The messianic kingdom that Jesus is to initiate will bring with it both forgiveness and judgment. It brings about a new reality. The old is gone, the new has arrived. That is a good word to hear as the new year begins. In Christ the chaff of our lives is burned away, that the good grain might remain. At the same time, even as the new realm is inaugurated, Jesus still lived within the world that was, as do we. Carol Lakey Hess makes a good point in commenting on this passage:
Jesus was born from as well as into a world of systemic sin, and his baptism is a signal that he understood the full implications of the incarnation. He was not merely identifying with or showing solidarity with the human world; he was fully acknowledging its tragic structure. There are no innocent, no perfect, no unambiguous, no controllable, indeed no sinless choices in this world. All choices must be made within a context that precedes and impinges upon them. [Feasting on the Word, Year C, Vol. 1, p. 238].
There is, therefore, a now but not yet element to the story. Jesus understood this, and so in baptism we live with this both/and reality. But by receiving baptism, we begin a new chapter of the story of God’s realm.
We who receive baptism are embraced by Jesus and his realm. We begin with water, the sign of our cleansing, and the gift of the Holy Spirit, the empowerment for service. Too often baptism has been the source of friction and division in the Christian community. Do we immerse or sprinkle? Should baptism be made available to infants and children, or only those ready to profess faith. I was born into a tradition that practiced infant baptism, assuming that baptism included such children in the covenant community. Later I became part of communities that assumed that baptism marked the moment when one professed faith. It served as a seal to that confession. There are theological rationales available for all of our practices, but how do we connect our experiences with that of Jesus?
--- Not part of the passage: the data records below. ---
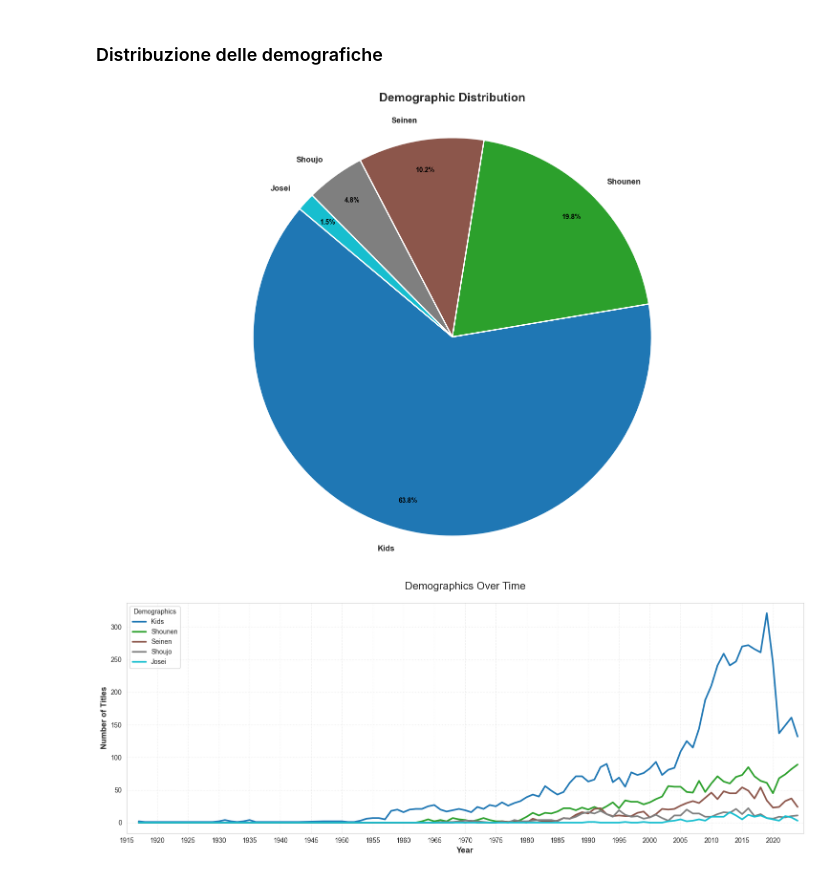
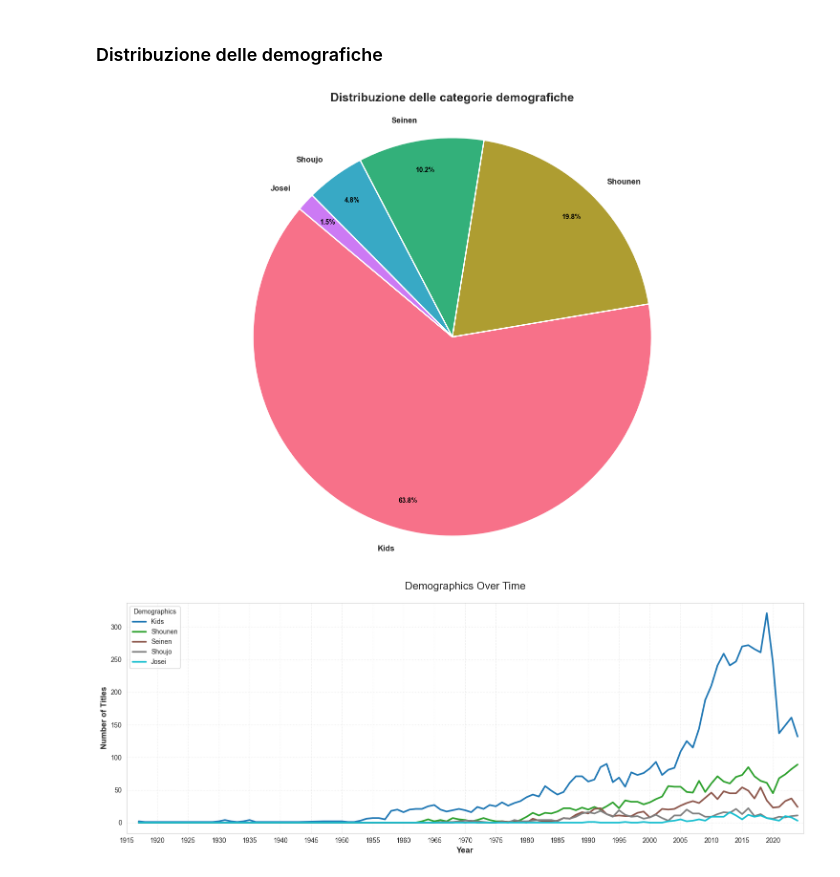
Before and after one commit to kledisateqja/hci-assignment, a Jupyter notebook: solution/notebook/storytelling.ipynb, the cells around one changed output. Saved outputs shown, nothing was run; the diff lists cells and outputs as text; code cells hidden in the pictures.

```diff
--- a/solution/notebook/storytelling.ipynb
+++ b/solution/notebook/storytelling.ipynb
@@ -1051,35 +1138,29 @@ Il secondo grafico confronta la composizione relativa degli status tra utenti is
 ### Distribuzione delle demografiche
 # %%
 details_copy = df_details.copy()
-details_copy = details_copy['demographics'].apply(eval).explode()
+details_copy = details_copy["demographics"].apply(eval).explode()
 
 demographic_count = details_copy.value_counts()
-n = len(demographic_count)
-colors = plt.cm.tab10.resampled(n)(range(n))
 
-# Pie chart
-fig, ax = plt.subplots(figsize=(15, 10))
+plt.style.use("default")
+sns.set_style("white")
+colors = sns.color_palette("husl", len(demographic_count))
+
+fig, ax = plt.subplots(figsize=(15, 10), facecolor="white")
+fig.patch.set_facecolor("white")
+ax.set_facecolor("white")
+
 wedges, texts, autotexts = ax.pie(
-    demographic_count.values,
-    labels=demographic_count.index,
-    autopct='%1.1f%%',
-    startangle=140,
-    colors=colors,
-    wedgeprops={'edgecolor': 'white', 'linewidth': 2},
-    pctdistance=0.85,
-    textprops={'fontsize': 11}
+    demographic_count.values, labels=demographic_count.index, autopct="%1.1f%%",  startangle=140, colors=colors, wedgeprops={"edgecolor": "white", "linewidth": 2}, pctdistance=0.85, textprops={"fontsize": 11}
 )
-# Miglioramenti estetici
 plt.setp(autotexts, size=10, weight="bold", color="black")
 plt.setp(texts, size=12, weight="bold")
-
-ax.set_title('Demographic Distribution', fontsize=18, pad=25, fontweight='bold')
-
-plt.axis('equal')
+ax.set_title("Distribuzione delle categorie demografiche", fontsize=18, pad=25, fontweight="bold")
+plt.axis("equal")
 plt.tight_layout()
 plt.show()
 # %% [output]
-[figure, old version]
+[figure, new version]
 # %%
 details_copy = df_details.copy()
 details_copy = details_copy[details_copy['year'] < 2025].copy()
```
Also changed, not shown: parts of 19 cells of this notebook.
I would like to suggest that however we understand baptism, at least in terms of timing and mode, that we keep in mind two things. First there is involved a decision to enter the realm of God. The repentance and the cleansing that are symbolized by the water, remind us that in baptism we leave certain things behind. Secondly, once we enter the realm, God prepares us for the work at hand. We don’t go about serving God on our own. We go in the power of the Holy Spirit. In the book of Acts, it’s clear that it’s the Spirit that moves the community of faith out into the world. Once they are empowered by the Spirit, they take on a new sense of purpose.
On this first Sunday after Epiphany, as we enter this period of enlightenment, it might be useful for us as the body of Christ to consider our own baptisms. What does this event in our lives mean to us? Whether it occurred in infancy or at some other stage, how does baptism influence our daily lives? How are we made new so we can participate fully in God’s new realm? In what ways is the Holy Spirit moving in our midst, empowering us for service in God’s realm?